- _Task details_:
All lines holding the string "member" should be copied from the data below.

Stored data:
----------------------------------------
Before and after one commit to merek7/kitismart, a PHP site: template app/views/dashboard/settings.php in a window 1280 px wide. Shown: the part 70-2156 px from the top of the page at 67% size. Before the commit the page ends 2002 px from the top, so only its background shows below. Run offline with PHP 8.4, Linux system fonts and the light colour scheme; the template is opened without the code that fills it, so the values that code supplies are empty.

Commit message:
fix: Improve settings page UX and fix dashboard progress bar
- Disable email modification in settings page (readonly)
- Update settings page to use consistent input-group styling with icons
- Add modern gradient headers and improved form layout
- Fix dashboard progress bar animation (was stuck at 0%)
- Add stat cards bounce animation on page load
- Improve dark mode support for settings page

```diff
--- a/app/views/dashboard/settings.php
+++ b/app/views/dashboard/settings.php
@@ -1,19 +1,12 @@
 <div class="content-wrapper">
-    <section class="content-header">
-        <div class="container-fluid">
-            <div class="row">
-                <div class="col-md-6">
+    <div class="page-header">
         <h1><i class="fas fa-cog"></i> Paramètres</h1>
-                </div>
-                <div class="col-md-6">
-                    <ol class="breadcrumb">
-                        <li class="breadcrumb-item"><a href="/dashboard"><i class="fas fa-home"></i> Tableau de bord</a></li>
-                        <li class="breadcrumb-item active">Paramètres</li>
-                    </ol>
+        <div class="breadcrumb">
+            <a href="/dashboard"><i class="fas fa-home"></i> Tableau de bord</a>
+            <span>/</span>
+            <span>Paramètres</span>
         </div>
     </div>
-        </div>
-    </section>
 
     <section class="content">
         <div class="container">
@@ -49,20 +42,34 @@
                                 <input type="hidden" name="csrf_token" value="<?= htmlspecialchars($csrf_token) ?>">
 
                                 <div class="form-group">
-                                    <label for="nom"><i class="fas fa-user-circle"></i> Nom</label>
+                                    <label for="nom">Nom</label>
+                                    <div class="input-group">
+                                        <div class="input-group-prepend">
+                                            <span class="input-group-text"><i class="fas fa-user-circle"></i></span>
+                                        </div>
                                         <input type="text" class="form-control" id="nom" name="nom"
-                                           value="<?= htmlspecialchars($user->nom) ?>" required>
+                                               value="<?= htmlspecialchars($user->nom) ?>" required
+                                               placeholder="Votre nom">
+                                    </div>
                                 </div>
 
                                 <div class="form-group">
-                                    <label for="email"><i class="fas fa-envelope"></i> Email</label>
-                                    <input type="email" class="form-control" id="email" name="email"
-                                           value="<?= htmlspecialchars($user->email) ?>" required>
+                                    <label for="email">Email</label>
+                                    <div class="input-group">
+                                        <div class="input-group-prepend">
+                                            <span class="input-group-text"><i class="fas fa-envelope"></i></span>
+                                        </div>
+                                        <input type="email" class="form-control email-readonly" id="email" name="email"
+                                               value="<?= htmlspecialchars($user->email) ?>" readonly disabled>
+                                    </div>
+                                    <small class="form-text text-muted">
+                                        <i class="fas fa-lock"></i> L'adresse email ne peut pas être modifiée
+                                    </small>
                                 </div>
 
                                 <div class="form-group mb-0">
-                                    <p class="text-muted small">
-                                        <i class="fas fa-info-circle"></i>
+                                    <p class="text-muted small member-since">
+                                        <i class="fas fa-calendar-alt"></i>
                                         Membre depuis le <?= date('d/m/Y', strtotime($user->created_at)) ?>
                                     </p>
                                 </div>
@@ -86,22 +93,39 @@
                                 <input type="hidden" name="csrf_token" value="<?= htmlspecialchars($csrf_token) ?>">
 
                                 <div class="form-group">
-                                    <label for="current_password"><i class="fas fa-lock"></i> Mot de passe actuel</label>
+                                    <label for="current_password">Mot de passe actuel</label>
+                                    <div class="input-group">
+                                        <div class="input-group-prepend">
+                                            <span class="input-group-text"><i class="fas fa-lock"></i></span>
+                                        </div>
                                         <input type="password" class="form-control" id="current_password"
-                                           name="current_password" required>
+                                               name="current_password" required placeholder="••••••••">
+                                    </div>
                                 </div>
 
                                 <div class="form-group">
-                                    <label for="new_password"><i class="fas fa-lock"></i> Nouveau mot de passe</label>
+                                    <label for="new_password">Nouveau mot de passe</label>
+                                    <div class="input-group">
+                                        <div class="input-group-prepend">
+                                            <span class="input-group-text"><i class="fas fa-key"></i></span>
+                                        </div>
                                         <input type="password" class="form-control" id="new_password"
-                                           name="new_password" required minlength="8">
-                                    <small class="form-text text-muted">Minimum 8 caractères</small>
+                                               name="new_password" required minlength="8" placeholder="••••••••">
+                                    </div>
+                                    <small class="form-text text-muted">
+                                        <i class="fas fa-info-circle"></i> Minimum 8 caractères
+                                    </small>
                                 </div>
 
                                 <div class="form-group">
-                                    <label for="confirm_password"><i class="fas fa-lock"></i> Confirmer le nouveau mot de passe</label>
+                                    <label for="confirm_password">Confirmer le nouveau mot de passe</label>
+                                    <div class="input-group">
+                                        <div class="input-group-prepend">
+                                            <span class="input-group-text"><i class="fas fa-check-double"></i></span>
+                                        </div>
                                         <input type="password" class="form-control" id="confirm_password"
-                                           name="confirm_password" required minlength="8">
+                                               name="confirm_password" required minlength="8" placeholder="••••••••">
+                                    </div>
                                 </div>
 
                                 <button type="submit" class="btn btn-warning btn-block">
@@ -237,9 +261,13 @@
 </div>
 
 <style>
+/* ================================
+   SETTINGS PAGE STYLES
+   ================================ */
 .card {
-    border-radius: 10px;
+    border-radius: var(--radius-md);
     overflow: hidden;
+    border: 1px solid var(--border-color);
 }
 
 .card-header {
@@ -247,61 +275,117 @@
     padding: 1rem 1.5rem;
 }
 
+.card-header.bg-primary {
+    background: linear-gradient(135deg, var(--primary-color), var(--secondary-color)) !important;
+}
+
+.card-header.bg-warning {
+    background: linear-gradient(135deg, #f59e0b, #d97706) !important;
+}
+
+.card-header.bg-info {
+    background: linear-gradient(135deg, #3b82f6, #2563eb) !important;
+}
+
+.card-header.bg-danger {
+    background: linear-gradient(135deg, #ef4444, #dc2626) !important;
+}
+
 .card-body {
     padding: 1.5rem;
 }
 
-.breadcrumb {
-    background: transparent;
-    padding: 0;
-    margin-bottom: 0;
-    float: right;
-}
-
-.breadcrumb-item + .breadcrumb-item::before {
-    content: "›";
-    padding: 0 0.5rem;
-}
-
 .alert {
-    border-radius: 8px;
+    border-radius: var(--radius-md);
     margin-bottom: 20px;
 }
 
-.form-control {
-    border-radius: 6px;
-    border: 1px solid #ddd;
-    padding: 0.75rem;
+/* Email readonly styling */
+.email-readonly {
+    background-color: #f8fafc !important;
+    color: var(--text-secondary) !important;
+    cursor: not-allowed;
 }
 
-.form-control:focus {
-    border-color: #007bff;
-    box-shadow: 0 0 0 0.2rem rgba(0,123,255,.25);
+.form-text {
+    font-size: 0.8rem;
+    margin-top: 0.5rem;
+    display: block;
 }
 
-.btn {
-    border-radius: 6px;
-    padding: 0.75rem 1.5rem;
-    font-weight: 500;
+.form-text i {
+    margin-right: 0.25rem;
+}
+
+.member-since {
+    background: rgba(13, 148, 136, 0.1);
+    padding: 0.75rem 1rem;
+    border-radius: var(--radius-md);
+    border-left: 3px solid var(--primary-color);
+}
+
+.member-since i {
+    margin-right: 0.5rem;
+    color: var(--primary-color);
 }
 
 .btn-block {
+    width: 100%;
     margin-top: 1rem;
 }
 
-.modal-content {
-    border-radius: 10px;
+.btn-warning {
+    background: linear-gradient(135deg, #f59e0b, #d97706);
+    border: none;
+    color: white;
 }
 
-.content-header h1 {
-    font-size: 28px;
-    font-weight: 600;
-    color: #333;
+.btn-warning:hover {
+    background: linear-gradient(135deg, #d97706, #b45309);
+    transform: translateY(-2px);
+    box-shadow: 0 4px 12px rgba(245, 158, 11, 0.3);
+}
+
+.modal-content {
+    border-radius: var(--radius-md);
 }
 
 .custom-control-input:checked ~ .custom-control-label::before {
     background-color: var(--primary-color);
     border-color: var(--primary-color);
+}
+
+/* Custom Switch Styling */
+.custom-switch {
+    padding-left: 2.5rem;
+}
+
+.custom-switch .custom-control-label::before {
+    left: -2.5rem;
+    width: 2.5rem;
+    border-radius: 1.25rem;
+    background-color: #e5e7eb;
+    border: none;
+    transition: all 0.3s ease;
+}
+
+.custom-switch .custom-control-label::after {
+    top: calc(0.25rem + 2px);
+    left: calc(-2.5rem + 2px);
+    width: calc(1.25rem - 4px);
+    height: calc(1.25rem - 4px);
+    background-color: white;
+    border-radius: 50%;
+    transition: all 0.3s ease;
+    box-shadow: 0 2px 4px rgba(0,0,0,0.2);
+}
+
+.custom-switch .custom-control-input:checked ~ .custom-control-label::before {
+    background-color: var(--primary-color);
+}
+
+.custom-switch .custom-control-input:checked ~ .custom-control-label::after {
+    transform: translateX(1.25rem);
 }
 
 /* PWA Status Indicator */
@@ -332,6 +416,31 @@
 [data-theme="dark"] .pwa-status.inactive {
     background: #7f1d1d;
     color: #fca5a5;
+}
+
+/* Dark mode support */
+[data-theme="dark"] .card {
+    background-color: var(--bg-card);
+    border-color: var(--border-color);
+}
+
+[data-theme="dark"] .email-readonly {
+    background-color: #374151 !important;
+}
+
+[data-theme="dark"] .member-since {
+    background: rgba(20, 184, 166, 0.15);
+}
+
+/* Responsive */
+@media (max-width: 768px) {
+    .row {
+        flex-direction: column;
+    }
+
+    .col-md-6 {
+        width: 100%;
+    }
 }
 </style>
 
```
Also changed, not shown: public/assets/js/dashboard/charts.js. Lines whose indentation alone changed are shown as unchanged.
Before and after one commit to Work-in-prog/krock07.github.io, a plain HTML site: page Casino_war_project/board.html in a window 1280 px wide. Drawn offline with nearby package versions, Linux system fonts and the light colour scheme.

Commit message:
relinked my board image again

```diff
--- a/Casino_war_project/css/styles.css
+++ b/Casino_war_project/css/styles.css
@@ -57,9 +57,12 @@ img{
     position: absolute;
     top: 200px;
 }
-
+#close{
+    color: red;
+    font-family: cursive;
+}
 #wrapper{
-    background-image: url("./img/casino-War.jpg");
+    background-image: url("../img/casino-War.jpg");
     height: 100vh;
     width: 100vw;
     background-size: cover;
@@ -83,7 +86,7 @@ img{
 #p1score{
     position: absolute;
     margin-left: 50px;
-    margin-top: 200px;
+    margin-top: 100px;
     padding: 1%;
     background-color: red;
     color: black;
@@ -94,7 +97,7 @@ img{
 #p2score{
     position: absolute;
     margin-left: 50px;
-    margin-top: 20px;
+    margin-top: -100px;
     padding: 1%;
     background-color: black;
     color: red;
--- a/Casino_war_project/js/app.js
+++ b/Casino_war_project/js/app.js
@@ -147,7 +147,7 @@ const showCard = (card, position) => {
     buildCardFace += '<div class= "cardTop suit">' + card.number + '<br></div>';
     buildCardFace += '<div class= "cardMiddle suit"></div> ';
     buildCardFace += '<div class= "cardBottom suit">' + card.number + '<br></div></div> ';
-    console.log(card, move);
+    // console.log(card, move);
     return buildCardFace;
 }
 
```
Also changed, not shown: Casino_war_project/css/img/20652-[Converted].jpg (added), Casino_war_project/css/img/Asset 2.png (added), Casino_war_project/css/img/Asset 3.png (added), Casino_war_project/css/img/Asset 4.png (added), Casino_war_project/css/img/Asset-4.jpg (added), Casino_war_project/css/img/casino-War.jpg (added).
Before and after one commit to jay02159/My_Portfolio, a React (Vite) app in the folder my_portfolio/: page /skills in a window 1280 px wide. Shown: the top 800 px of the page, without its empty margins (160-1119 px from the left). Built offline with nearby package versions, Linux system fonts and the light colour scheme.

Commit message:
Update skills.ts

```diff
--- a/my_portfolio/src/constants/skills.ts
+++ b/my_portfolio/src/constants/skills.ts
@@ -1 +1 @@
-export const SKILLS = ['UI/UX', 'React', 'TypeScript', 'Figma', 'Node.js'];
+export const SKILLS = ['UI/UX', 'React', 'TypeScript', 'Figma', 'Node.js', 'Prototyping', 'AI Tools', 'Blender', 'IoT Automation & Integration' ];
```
----------------------------------------
- _Solution to this exercise_:
+                                    <p class="text-muted small member-since">
+.member-since {
+.member-since i {
+[data-theme="dark"] .member-since {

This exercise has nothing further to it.